#### [About this exercise]
What you return should be each line of the data containing the string "MAPE".

*** Provided material Section Begins ***

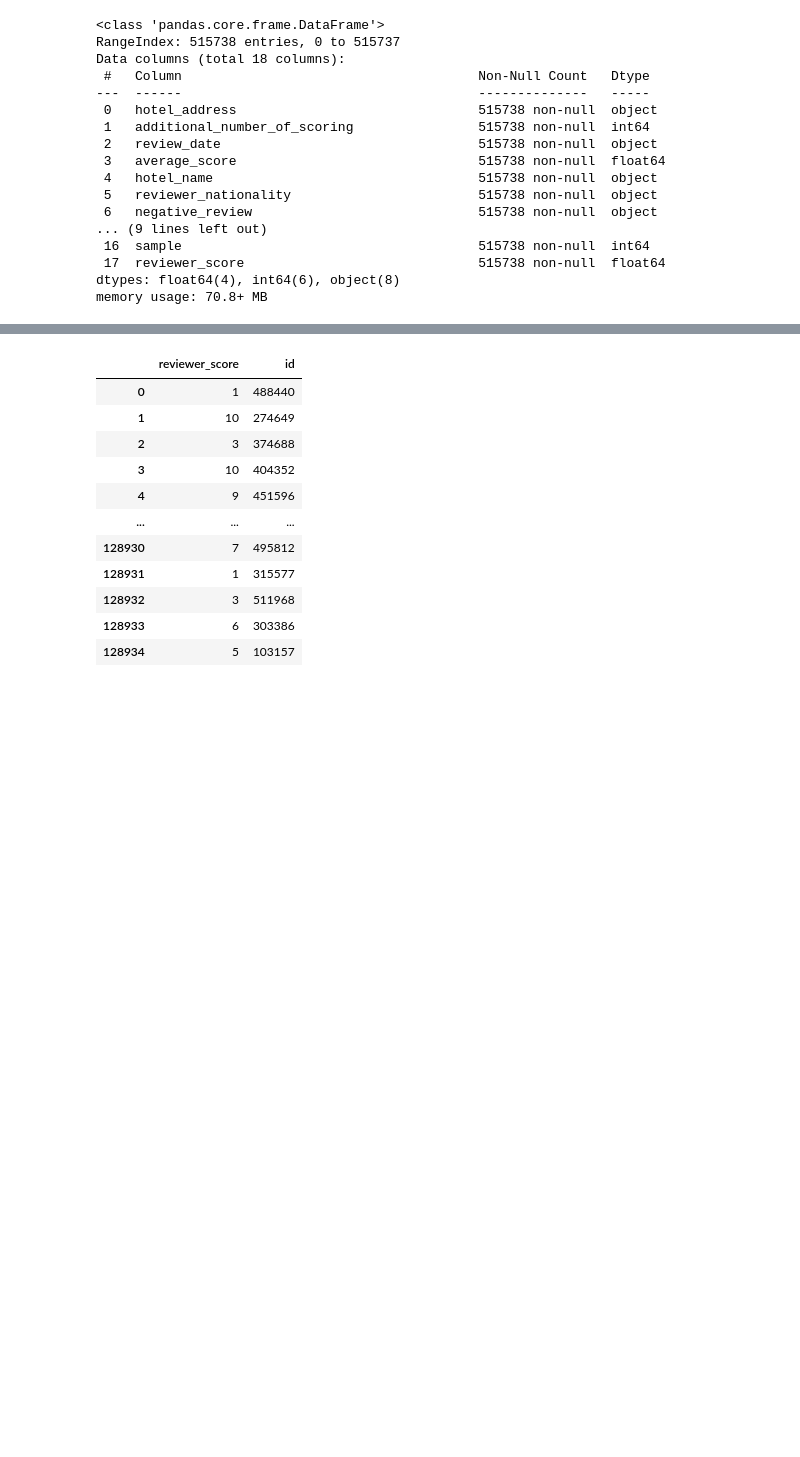
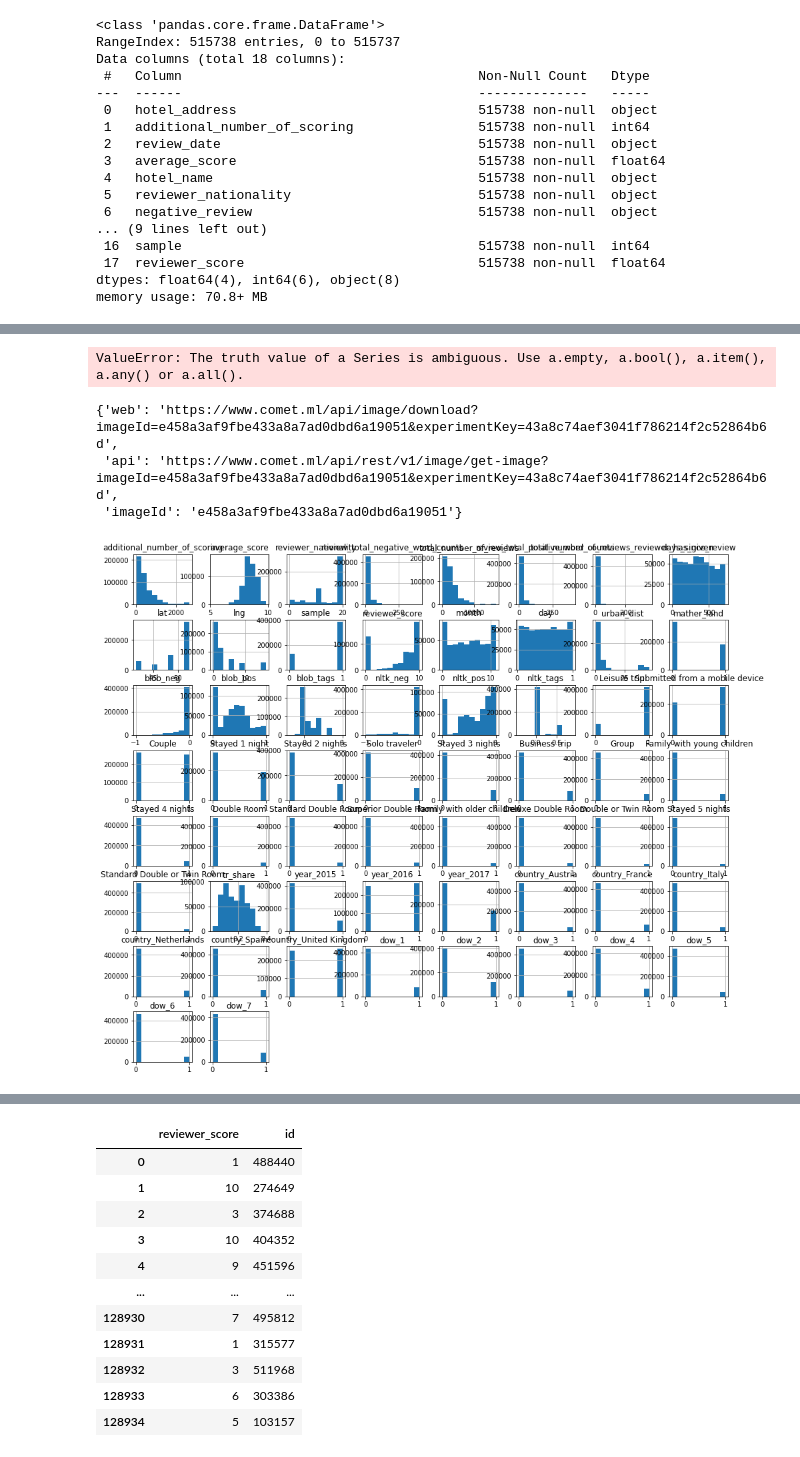
Before and after one commit to Dekoz3/VS_code, a Jupyter notebook: Project_3/project-3-hotels-score-prediction.ipynb, the cells around one changed output, grey strips where cells are left out. Cells and saved outputs as stored; diff of their text form; code cells hidden in the pictures; blank space fills up the shorter version.

```diff
--- a/Project_3/project-3-hotels-score-prediction.ipynb
+++ b/Project_3/project-3-hotels-score-prediction.ipynb
@@ -271,0 +339,17 @@ memory usage: 47.2 MB
+# %%
+categorical_columns_names = ['year', 'country', 'dow']
+data = pd.get_dummies(data, columns = categorical_columns_names)
+# MAPE: 12.467861978966885 OneHotEncoding
+
+from sklearn.preprocessing import LabelEncoder
+# import category_encoders as ce
+# # creating instance of labelencoder
+encoder = LabelEncoder()
+# # encoder = ce.HashingEncoder()
+# # Assigning numerical values and storing in another column
+data['reviewer_nationality'] = encoder.fit_transform(data['reviewer_nationality'])
+data['month'] = encoder.fit_transform(data['month'])
+# MAPE: 12.42523039953605 label encoder reviewer_nationality
+# MAPE: 12.404010271383388 OneHotEncoding reviewer_nationality
+# MAPE: 12.465436390466763 PolynomialEncoder reviewer_nationality
+# MAPE: 12.460527000104966 ce.HashingEncoder reviewer_nationality
@@ -271,0 +358,19 @@ memory usage: 47.2 MB
+# %%
+# убираем признаки которые еще не успели обработать,
+# модель на признаках с dtypes "object" обучаться не будет, просто выберим их и удалим
+object_columns = [s for s in data.columns if data[s].dtypes == 'object']
+data.drop(object_columns, axis = 1, inplace=True)
+data.drop('review_date', axis = 1, inplace=True)
+data.drop('lat_cc', axis = 1, inplace=True)
+data.drop('lng_cc', axis = 1, inplace=True)
+# %% [output]
+ValueError: The truth value of a Series is ambiguous. Use a.empty, a.bool(), a.item(), a.any() or a.all().
+# %%
+data.hist(figsize=(16,14));
+#логируем гистограмму
+experiment.log_figure()
+# %% [output]
+{'web': 'https://www.comet.ml/api/image/download?imageId=e458a3af9fbe433a8a7ad0dbd6a19051&experimentKey=43a8c74aef3041f786214f2c52864b6d',
+ 'api': 'https://www.comet.ml/api/rest/v1/image/get-image?imageId=e458a3af9fbe433a8a7ad0dbd6a19051&experimentKey=43a8c74aef3041f786214f2c52864b6d',
+ 'imageId': 'e458a3af9fbe433a8a7ad0dbd6a19051'}
+[figure, added]
```
Also changed, not shown: parts of 75 cells of this notebook, 12 other files.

*** Provided material Section Ends ***

#### [The completed task]
+# MAPE: 12.467861978966885 OneHotEncoding
+# MAPE: 12.42523039953605 label encoder reviewer_nationality
+# MAPE: 12.404010271383388 OneHotEncoding reviewer_nationality
+# MAPE: 12.465436390466763 PolynomialEncoder reviewer_nationality
+# MAPE: 12.460527000104966 ce.HashingEncoder reviewer_nationality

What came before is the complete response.